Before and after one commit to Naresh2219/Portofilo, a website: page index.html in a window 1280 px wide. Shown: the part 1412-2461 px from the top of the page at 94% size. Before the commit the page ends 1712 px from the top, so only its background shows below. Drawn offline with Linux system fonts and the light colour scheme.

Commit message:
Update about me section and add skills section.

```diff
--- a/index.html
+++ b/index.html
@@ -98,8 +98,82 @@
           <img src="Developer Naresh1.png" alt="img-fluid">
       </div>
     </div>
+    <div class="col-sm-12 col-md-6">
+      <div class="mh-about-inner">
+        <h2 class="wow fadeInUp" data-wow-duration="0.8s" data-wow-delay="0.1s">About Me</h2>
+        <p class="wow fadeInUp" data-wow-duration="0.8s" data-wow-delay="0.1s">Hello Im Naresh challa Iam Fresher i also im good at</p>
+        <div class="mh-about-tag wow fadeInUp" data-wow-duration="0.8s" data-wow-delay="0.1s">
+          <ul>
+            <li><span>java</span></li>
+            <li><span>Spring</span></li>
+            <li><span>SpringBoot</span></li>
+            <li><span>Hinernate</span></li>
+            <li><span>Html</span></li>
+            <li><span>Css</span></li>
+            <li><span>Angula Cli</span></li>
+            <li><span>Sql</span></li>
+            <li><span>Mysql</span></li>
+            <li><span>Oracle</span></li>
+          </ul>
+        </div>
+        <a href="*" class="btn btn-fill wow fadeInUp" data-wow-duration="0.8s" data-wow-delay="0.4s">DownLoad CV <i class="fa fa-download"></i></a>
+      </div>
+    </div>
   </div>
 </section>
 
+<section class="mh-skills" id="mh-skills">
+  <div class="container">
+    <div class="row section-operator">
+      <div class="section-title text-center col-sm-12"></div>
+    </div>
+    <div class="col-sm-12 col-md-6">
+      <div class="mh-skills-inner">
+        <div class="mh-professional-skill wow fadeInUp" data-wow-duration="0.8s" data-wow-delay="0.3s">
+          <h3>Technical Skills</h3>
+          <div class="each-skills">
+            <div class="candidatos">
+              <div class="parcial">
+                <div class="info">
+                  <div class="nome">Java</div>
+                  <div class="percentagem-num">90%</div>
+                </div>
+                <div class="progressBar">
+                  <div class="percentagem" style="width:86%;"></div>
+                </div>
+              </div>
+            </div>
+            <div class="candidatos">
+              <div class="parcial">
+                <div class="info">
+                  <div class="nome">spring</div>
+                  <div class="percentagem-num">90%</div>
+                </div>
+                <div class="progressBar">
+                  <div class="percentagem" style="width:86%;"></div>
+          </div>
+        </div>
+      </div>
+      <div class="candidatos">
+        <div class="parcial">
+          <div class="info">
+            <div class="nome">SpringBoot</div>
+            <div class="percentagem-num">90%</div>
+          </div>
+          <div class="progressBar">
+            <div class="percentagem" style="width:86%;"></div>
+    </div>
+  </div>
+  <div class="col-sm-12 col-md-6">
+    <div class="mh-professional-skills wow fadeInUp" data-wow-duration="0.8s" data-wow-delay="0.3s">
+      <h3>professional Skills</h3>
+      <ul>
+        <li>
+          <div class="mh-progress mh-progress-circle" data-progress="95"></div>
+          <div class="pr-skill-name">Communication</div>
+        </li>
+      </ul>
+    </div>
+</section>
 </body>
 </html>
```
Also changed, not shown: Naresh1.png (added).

ACTIVITY: Where in the entries above does the word "section" appear? Copy each line that has it.

REPLY TO THE EXERCISE:
Update about me section and add skills section.
 </section>
+<section class="mh-skills" id="mh-skills">
+    <div class="row section-operator">
+      <div class="section-title text-center col-sm-12"></div>
+</section>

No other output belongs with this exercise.